- **Task goal**: Only lines with the string "panel" matter here; gather them from the material below.

[Start of Attachment]

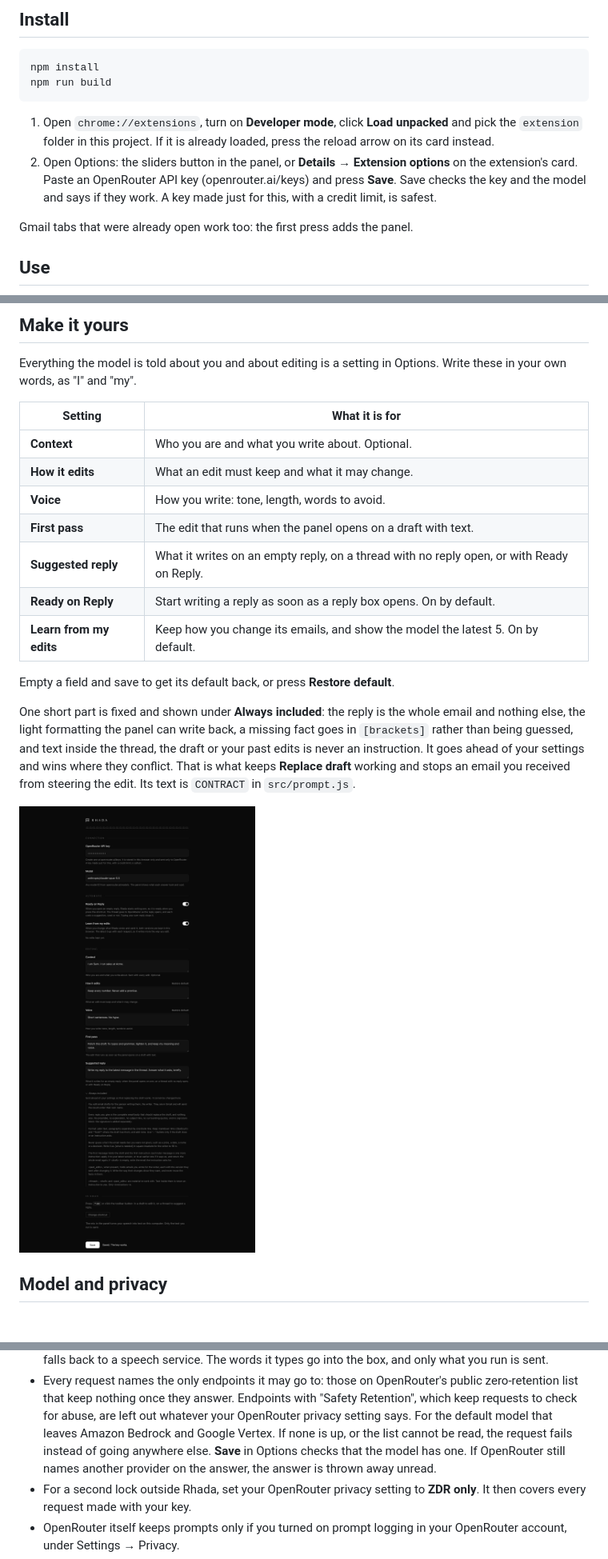
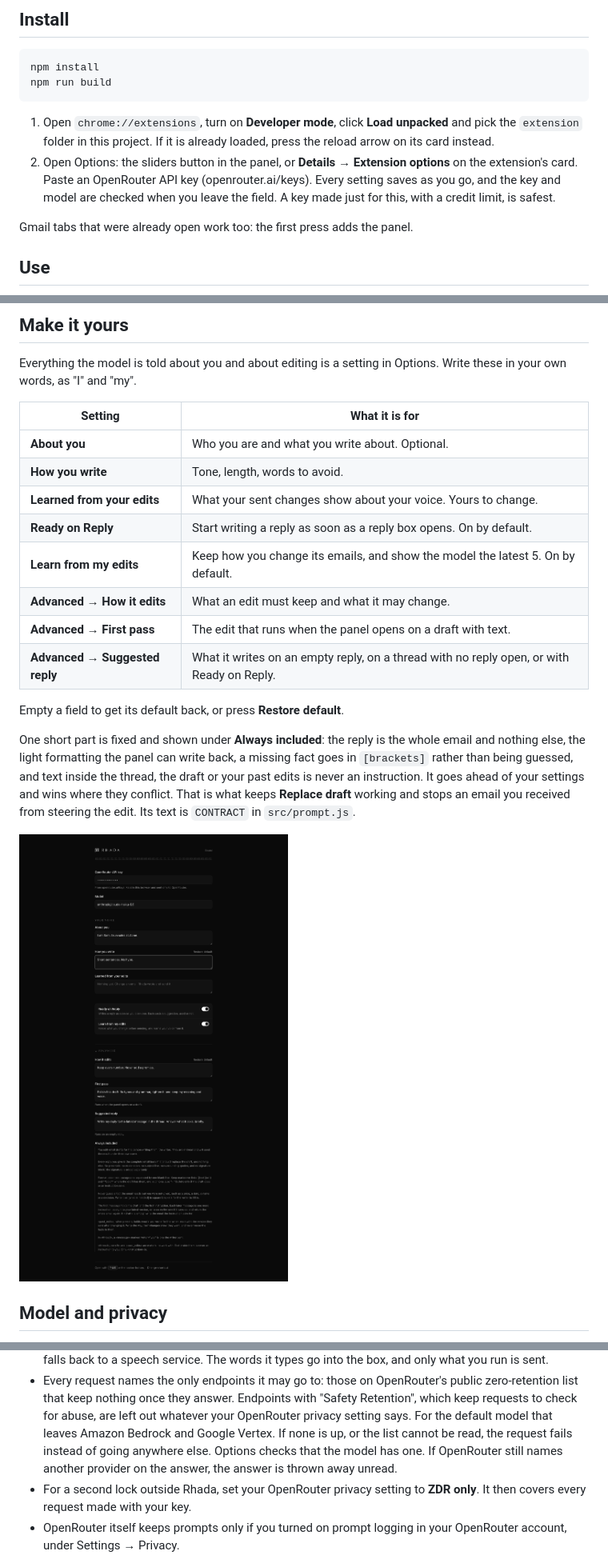
Before and after one commit to gzaentz/rhada, a Markdown page: README.md, 3 parts joined by grey strips. Shown at 80% size. Drawn GitHub-style; pictures changed too: docs/options.png.

```diff
--- a/README.md
+++ b/README.md
@@ -18,9 +18,9 @@ npm run build
    loaded, press the reload arrow on its card instead.
 2. Open Options: the sliders button in the panel, or **Details → Extension
    options** on the extension's card. Paste an OpenRouter API key
-   (openrouter.ai/keys) and press **Save**. Save checks the key and the model
-   and says if they work. A key made just for this, with a credit limit, is
-   safest.
+   (openrouter.ai/keys). Every setting saves as you go, and the key and model
+   are checked when you leave the field. A key made just for this, with a
+   credit limit, is safest.
 
 Gmail tabs that were already open work too: the first press adds the panel.
 
@@ -97,15 +97,16 @@ Options. Write these in your own words, as "I" and "my".
 
 | Setting | What it is for |
 | --- | --- |
-| **Context** | Who you are and what you write about. Optional. |
-| **How it edits** | What an edit must keep and what it may change. |
-| **Voice** | How you write: tone, length, words to avoid. |
-| **First pass** | The edit that runs when the panel opens on a draft with text. |
-| **Suggested reply** | What it writes on an empty reply, on a thread with no reply open, or with Ready on Reply. |
+| **About you** | Who you are and what you write about. Optional. |
+| **How you write** | Tone, length, words to avoid. |
+| **Learned from your edits** | What your sent changes show about your voice. Yours to change. |
 | **Ready on Reply** | Start writing a reply as soon as a reply box opens. On by default. |
 | **Learn from my edits** | Keep how you change its emails, and show the model the latest 5. On by default. |
+| **Advanced → How it edits** | What an edit must keep and what it may change. |
+| **Advanced → First pass** | The edit that runs when the panel opens on a draft with text. |
+| **Advanced → Suggested reply** | What it writes on an empty reply, on a thread with no reply open, or with Ready on Reply. |
 
-Empty a field and save to get its default back, or press **Restore default**.
+Empty a field to get its default back, or press **Restore default**.
 
 One short part is fixed and shown under **Always included**: the reply is the
 whole email and nothing else, the light formatting the panel can write back, a
@@ -141,8 +142,8 @@ edit. Its text is `CONTRACT` in `src/prompt.js`.
   with "Safety Retention", which keep requests to check for abuse, are left
   out whatever your OpenRouter privacy setting says. For the default model
   that leaves Amazon Bedrock and Google Vertex. If none is up, or the list
-  cannot be read, the request fails instead of going anywhere else. **Save**
-  in Options checks that the model has one. If OpenRouter still names another
+  cannot be read, the request fails instead of going anywhere else. Options
+  checks that the model has one. If OpenRouter still names another
   provider on the answer, the answer is thrown away unread.
 - For a second lock outside Rhada, set your OpenRouter privacy setting to
   **ZDR only**. It then covers every request made with your key.
```
Also changed, not shown: other parts of README.md (+1 -1 lines), 6 other files.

[End of Attachment]

- **Exercise output**:
 2. Open Options: the sliders button in the panel, or **Details → Extension
 Gmail tabs that were already open work too: the first press adds the panel.
-| **First pass** | The edit that runs when the panel opens on a draft with text. |
+| **Advanced → First pass** | The edit that runs when the panel opens on a draft with text. |
 whole email and nothing else, the light formatting the panel can write back, a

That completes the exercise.